## Provided data
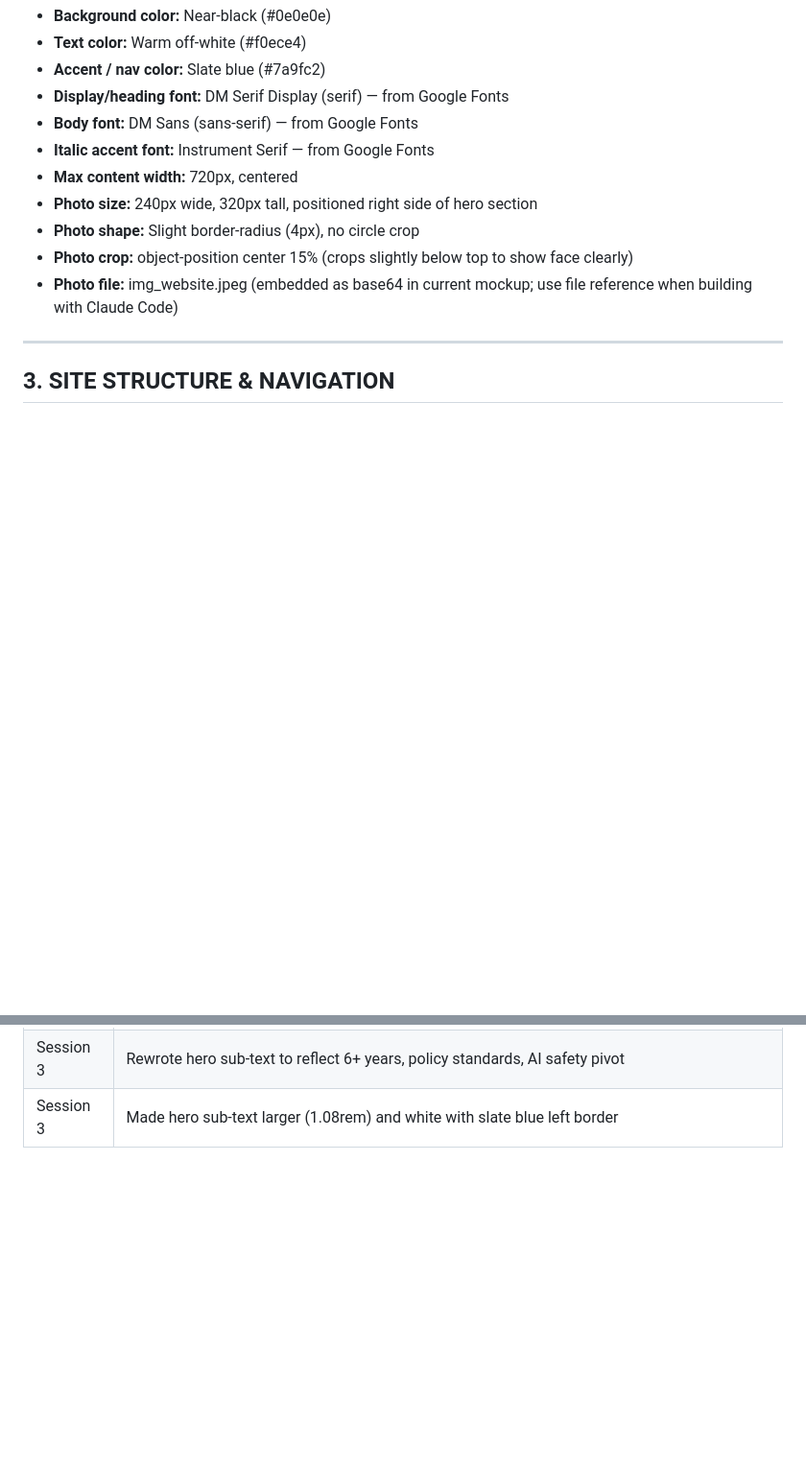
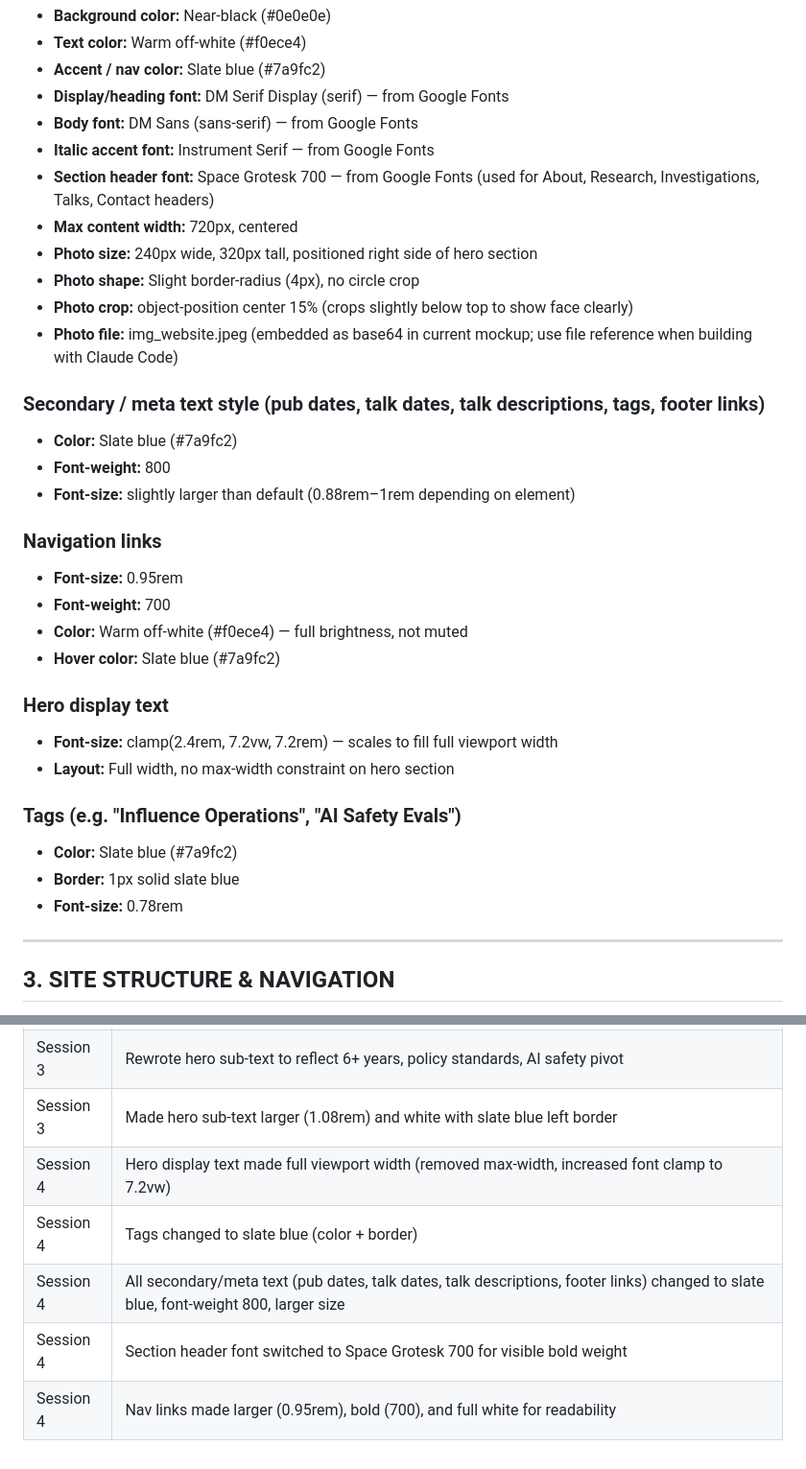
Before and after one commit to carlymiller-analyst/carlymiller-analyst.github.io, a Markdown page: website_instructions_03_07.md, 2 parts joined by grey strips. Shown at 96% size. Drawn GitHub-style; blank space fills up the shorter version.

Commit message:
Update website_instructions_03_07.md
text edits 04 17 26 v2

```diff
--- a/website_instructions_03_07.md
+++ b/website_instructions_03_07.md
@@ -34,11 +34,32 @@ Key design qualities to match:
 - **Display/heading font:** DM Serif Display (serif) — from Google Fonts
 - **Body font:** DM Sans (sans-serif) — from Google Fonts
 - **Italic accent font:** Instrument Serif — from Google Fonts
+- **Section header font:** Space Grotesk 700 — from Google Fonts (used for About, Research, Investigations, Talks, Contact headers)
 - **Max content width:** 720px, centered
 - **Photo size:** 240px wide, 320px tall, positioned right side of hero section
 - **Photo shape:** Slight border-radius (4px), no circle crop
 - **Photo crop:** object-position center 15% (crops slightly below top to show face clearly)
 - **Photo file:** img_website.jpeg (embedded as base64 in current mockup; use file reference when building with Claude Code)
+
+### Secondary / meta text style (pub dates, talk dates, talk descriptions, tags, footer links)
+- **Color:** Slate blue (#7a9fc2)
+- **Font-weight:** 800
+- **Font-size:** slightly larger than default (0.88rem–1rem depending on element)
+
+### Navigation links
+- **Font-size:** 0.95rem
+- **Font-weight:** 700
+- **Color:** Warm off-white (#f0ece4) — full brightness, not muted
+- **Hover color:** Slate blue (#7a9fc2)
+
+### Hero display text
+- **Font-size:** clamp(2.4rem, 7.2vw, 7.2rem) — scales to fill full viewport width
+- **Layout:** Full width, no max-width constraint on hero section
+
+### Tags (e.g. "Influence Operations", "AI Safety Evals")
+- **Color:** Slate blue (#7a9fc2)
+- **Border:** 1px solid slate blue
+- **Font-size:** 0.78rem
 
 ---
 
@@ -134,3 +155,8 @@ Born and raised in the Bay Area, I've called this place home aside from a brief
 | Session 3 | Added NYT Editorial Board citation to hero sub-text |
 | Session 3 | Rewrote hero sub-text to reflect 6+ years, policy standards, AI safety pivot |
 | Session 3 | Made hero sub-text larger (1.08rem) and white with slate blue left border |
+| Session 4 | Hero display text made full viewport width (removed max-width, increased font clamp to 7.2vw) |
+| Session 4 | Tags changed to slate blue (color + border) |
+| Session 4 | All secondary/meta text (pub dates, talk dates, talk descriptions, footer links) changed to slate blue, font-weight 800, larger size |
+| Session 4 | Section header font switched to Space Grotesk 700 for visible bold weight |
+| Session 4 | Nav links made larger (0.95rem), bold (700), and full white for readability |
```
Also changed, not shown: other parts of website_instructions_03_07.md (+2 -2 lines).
==
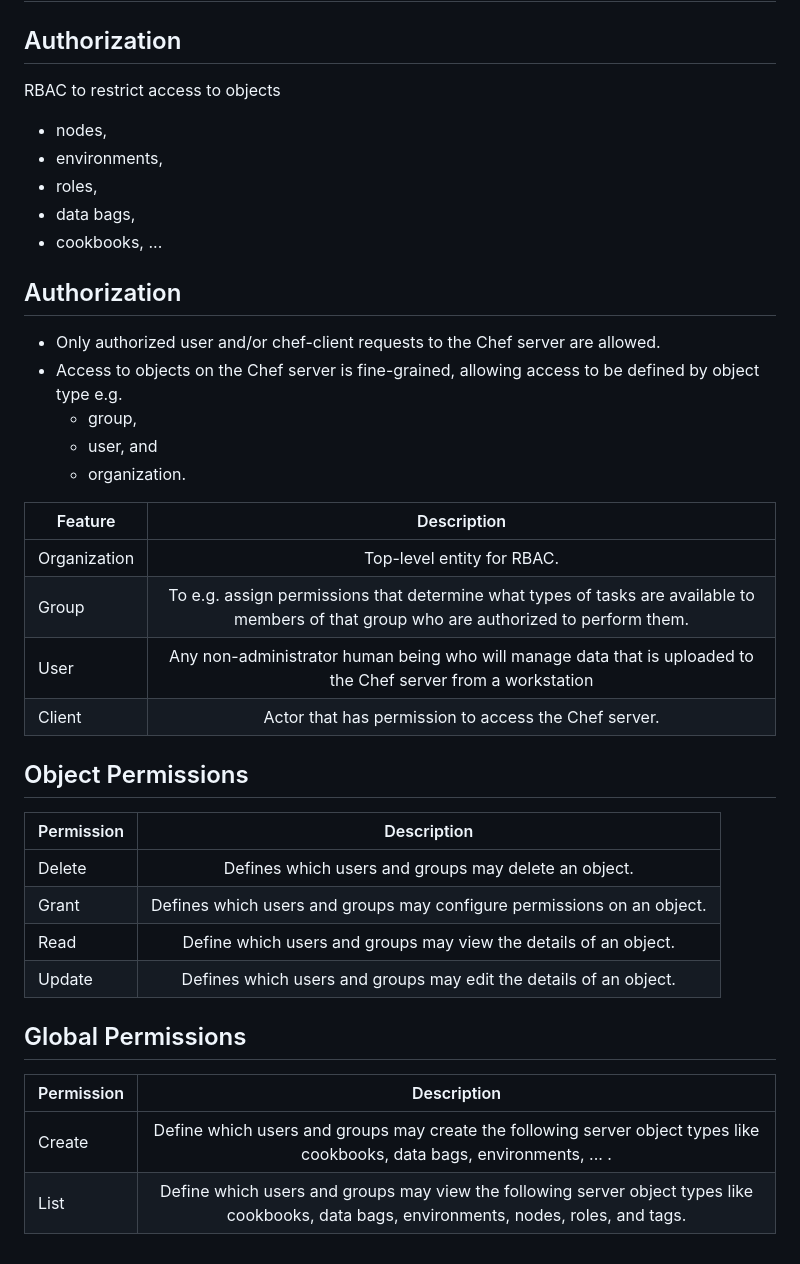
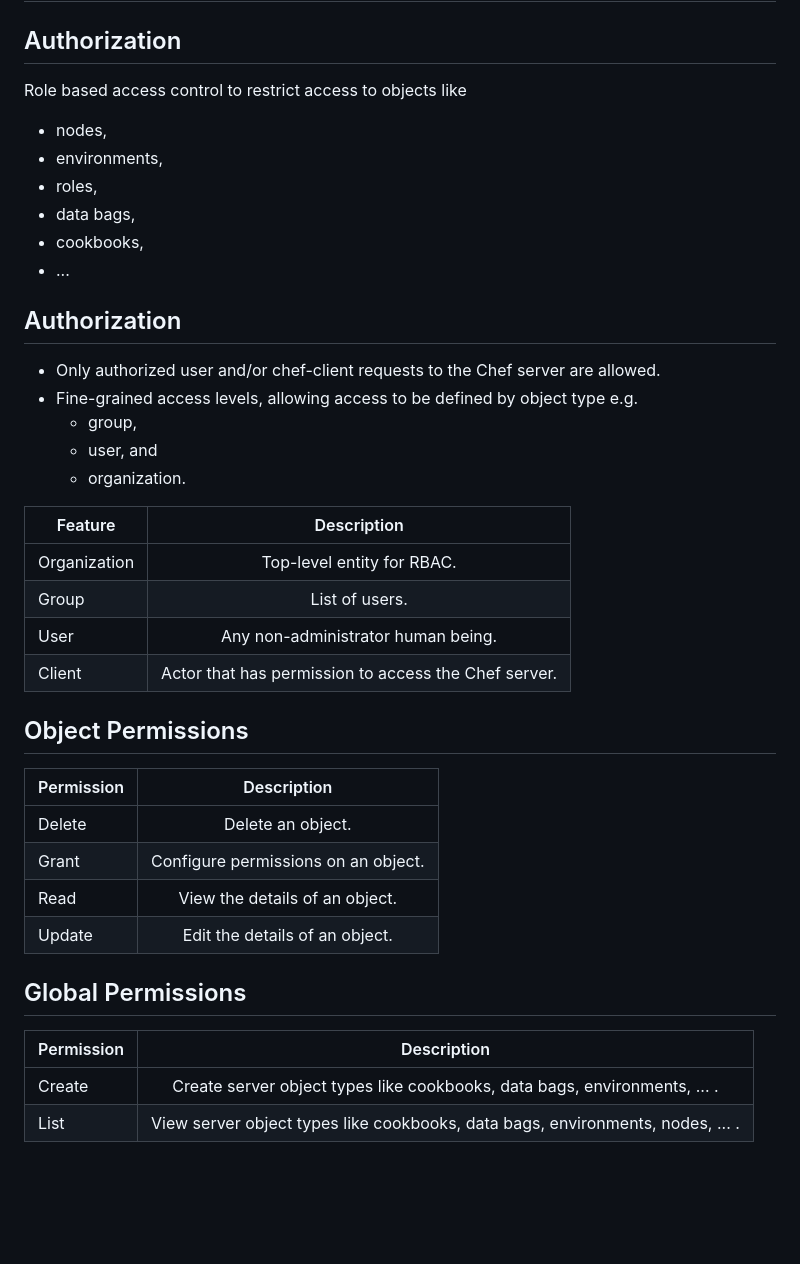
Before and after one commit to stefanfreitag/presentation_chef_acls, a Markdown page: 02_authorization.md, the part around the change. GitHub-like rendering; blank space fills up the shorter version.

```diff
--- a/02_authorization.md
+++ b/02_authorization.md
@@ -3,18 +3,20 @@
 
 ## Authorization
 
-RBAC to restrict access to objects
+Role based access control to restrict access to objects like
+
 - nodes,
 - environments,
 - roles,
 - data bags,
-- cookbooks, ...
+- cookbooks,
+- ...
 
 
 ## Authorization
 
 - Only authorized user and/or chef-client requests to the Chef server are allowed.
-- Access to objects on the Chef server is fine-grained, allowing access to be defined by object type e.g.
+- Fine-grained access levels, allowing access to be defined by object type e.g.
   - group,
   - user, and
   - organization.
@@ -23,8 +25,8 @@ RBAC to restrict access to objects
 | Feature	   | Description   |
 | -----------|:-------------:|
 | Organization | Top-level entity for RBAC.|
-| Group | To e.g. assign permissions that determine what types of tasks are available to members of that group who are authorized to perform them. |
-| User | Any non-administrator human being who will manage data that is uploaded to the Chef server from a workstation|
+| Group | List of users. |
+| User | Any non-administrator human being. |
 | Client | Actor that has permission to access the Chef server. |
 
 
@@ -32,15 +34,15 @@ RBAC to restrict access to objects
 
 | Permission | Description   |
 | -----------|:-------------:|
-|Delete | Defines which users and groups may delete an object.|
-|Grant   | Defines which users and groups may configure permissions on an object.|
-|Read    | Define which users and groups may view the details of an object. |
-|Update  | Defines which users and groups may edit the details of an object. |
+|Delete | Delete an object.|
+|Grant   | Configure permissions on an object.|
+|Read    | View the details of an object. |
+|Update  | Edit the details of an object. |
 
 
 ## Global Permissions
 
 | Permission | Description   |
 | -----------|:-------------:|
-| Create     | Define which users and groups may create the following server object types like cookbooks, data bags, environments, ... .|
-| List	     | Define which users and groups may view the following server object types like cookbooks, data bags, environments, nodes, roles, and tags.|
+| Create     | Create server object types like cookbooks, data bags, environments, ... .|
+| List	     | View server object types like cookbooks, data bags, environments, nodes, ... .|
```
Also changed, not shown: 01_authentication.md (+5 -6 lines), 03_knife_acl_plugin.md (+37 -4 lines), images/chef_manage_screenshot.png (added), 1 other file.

## Problem to solve
Every line in the material above that has the word "objects" should be copied.

## Problem solution
-RBAC to restrict access to objects
+Role based access control to restrict access to objects like
-- Access to objects on the Chef server is fine-grained, allowing access to be defined by object type e.g.
@@ -23,8 +25,8 @@ RBAC to restrict access to objects
@@ -32,15 +34,15 @@ RBAC to restrict access to objects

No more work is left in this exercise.